Assigned task |
Repeat the records. Each line must match exactly.
+++ Data extract
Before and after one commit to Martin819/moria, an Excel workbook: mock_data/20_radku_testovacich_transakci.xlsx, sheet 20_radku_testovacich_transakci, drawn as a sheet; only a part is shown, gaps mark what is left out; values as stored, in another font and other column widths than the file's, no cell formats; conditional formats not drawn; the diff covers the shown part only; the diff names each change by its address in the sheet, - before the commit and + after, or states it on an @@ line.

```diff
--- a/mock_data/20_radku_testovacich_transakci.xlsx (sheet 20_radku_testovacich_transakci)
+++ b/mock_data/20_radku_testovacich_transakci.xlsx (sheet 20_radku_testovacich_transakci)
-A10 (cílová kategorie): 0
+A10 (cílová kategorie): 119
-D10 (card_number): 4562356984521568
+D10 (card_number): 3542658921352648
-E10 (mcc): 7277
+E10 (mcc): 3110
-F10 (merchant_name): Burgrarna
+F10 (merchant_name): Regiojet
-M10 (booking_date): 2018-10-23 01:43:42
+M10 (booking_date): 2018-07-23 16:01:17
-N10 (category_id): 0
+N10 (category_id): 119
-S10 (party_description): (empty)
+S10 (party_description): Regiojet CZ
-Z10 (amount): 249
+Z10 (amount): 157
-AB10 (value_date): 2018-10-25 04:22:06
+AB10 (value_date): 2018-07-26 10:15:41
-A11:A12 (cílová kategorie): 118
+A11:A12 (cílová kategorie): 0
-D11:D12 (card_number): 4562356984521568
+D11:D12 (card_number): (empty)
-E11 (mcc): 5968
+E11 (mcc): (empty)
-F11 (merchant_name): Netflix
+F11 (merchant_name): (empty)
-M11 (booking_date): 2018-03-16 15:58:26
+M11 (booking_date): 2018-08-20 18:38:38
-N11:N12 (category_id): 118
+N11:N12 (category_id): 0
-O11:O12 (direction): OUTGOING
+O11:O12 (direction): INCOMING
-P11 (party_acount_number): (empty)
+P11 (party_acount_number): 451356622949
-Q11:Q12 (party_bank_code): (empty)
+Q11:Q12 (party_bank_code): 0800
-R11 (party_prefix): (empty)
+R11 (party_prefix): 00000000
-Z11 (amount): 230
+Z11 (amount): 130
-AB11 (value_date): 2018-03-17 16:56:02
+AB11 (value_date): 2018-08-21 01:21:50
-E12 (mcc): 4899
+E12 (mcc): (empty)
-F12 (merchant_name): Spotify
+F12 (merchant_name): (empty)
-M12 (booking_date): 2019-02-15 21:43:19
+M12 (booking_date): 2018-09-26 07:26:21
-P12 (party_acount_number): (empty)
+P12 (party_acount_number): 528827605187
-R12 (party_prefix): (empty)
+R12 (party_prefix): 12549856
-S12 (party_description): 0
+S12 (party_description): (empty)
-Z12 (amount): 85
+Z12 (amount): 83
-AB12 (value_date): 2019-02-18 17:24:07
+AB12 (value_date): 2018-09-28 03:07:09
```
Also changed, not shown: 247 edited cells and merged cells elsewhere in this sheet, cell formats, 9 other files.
++++++
Exercise output |
Before and after one commit to Martin819/moria, an Excel workbook: mock_data/20_radku_testovacich_transakci.xlsx, sheet 20_radku_testovacich_transakci, drawn as a sheet; only a part is shown, gaps mark what is left out; values as stored, in another font and other column widths than the file's, no cell formats; conditional formats not drawn; the diff covers the shown part only; the diff names each change by its address in the sheet, - before the commit and + after, or states it on an @@ line.

```diff
--- a/mock_data/20_radku_testovacich_transakci.xlsx (sheet 20_radku_testovacich_transakci)
+++ b/mock_data/20_radku_testovacich_transakci.xlsx (sheet 20_radku_testovacich_transakci)
-A10 (cílová kategorie): 0
+A10 (cílová kategorie): 119
-D10 (card_number): 4562356984521568
+D10 (card_number): 3542658921352648
-E10 (mcc): 7277
+E10 (mcc): 3110
-F10 (merchant_name): Burgrarna
+F10 (merchant_name): Regiojet
-M10 (booking_date): 2018-10-23 01:43:42
+M10 (booking_date): 2018-07-23 16:01:17
-N10 (category_id): 0
+N10 (category_id): 119
-S10 (party_description): (empty)
+S10 (party_description): Regiojet CZ
-Z10 (amount): 249
+Z10 (amount): 157
-AB10 (value_date): 2018-10-25 04:22:06
+AB10 (value_date): 2018-07-26 10:15:41
-A11:A12 (cílová kategorie): 118
+A11:A12 (cílová kategorie): 0
-D11:D12 (card_number): 4562356984521568
+D11:D12 (card_number): (empty)
-E11 (mcc): 5968
+E11 (mcc): (empty)
-F11 (merchant_name): Netflix
+F11 (merchant_name): (empty)
-M11 (booking_date): 2018-03-16 15:58:26
+M11 (booking_date): 2018-08-20 18:38:38
-N11:N12 (category_id): 118
+N11:N12 (category_id): 0
-O11:O12 (direction): OUTGOING
+O11:O12 (direction): INCOMING
-P11 (party_acount_number): (empty)
+P11 (party_acount_number): 451356622949
-Q11:Q12 (party_bank_code): (empty)
+Q11:Q12 (party_bank_code): 0800
-R11 (party_prefix): (empty)
+R11 (party_prefix): 00000000
-Z11 (amount): 230
+Z11 (amount): 130
-AB11 (value_date): 2018-03-17 16:56:02
+AB11 (value_date): 2018-08-21 01:21:50
-E12 (mcc): 4899
+E12 (mcc): (empty)
-F12 (merchant_name): Spotify
+F12 (merchant_name): (empty)
-M12 (booking_date): 2019-02-15 21:43:19
+M12 (booking_date): 2018-09-26 07:26:21
-P12 (party_acount_number): (empty)
+P12 (party_acount_number): 528827605187
-R12 (party_prefix): (empty)
+R12 (party_prefix): 12549856
-S12 (party_description): 0
+S12 (party_description): (empty)
-Z12 (amount): 85
+Z12 (amount): 83
-AB12 (value_date): 2019-02-18 17:24:07
+AB12 (value_date): 2018-09-28 03:07:09
```
Also changed, not shown: 247 edited cells and merged cells elsewhere in this sheet, cell formats, 9 other files.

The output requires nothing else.